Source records
☆ ☆ ☆ ☆ ☆
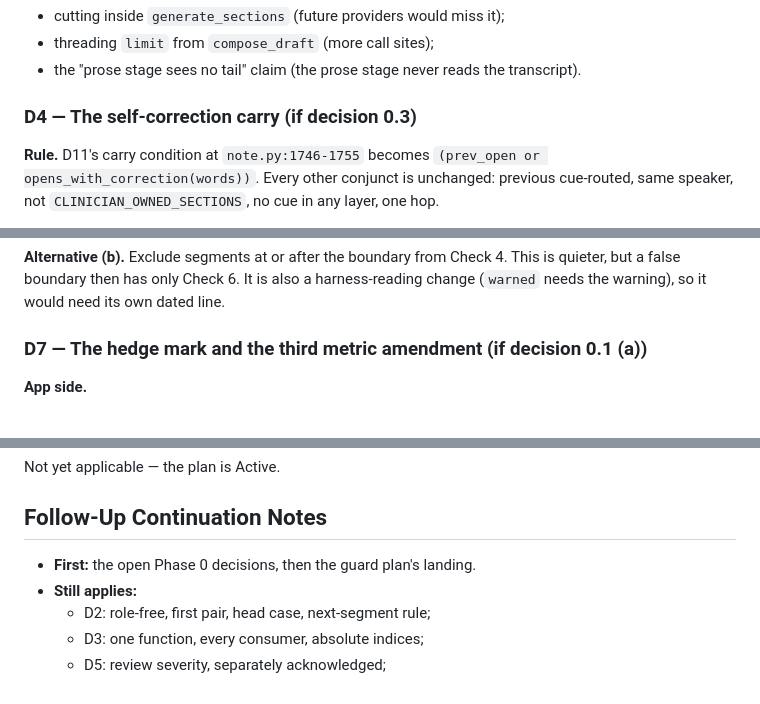
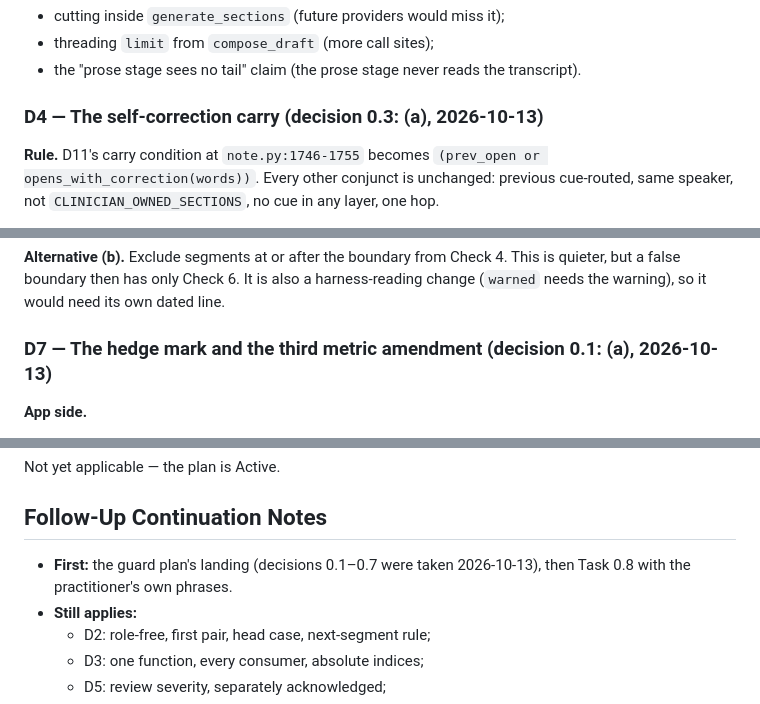
Before and after one commit to eliemokbel3-hub/Recording-clinic-software, a Markdown page: .cursor/plans/plan-validation-pass.md, 3 parts joined by grey strips. Drawn GitHub-style.

```diff
--- a/.cursor/plans/plan-validation-pass.md
+++ b/.cursor/plans/plan-validation-pass.md
@@ -282,7 +282,7 @@ All references are at `8e5e571`, under `desktop/src/scribe_desktop/` unless pref
 - threading `limit` from `compose_draft` (more call sites);
 - the "prose stage sees no tail" claim (the prose stage never reads the transcript).
 
-### D4 — The self-correction carry (if decision 0.3)
+### D4 — The self-correction carry (decision 0.3: (a), 2026-10-13)
 **Rule.** D11's carry condition at `note.py:1746-1755` becomes `(prev_open or opens_with_correction(words))`. Every other conjunct is unchanged: previous cue-routed, same speaker, not `CLINICIAN_OWNED_SECTIONS`, no cue in any layer, one hop.
 
 `opens_with_correction`: the utterance's content tokens START with a marker, optionally after a leading "well". The markers (frozen in Task 0.8; recommendation) are "actually", "i mean", "i meant" and "correction".
@@ -322,7 +322,7 @@ All references are at `8e5e571`, under `desktop/src/scribe_desktop/` unless pref
 
 **Alternative (b).** Exclude segments at or after the boundary from Check 4. This is quieter, but a false boundary then has only Check 6. It is also a harness-reading change (`warned` needs the warning), so it would need its own dated line.
 
-### D7 — The hedge mark and the third metric amendment (if decision 0.1 (a))
+### D7 — The hedge mark and the third metric amendment (decision 0.1: (a), 2026-10-13)
 **App side.**
 - `note_check.HEDGE_PHRASES` is a closed tuple, frozen in Task 0.8 from an outside hedging lexicon where possible; contamination is disclosed (A3). Typographic apostrophes are folded first, as Check 5 does (`note_check.py:1570-1571`).
 - The guard's `line_marks` gains a keyword `clinician: bool` and the mark "unsure" for a NON-clinician line holding a hedge.
@@ -810,7 +810,7 @@ Phased for `/execute-loop` (one phase = one review boundary). The practitioner's
 Not yet applicable — the plan is Active.
 
 ## Follow-Up Continuation Notes
-- **First:** the open Phase 0 decisions, then the guard plan's landing.
+- **First:** the guard plan's landing (decisions 0.1–0.7 were taken 2026-10-13), then Task 0.8 with the practitioner's own phrases.
 - **Still applies:**
   - D2: role-free, first pair, head case, next-segment rule;
   - D3: one function, every consumer, absolute indices;
```
Also changed, not shown: other parts of .cursor/plans/plan-validation-pass.md (+18 -18 lines).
☆ ☆ ☆ ☆ ☆
Which lines in the data above hold the string "pass"? Return each of them.

Before and after one commit to eliemokbel3-hub/Recording-clinic-software, a Markdown page: .cursor/plans/plan-validation-pass.md, 3 parts joined by grey strips. Drawn GitHub-style.
--- a/.cursor/plans/plan-validation-pass.md
+++ b/.cursor/plans/plan-validation-pass.md
Also changed, not shown: other parts of .cursor/plans/plan-validation-pass.md (+18 -18 lines).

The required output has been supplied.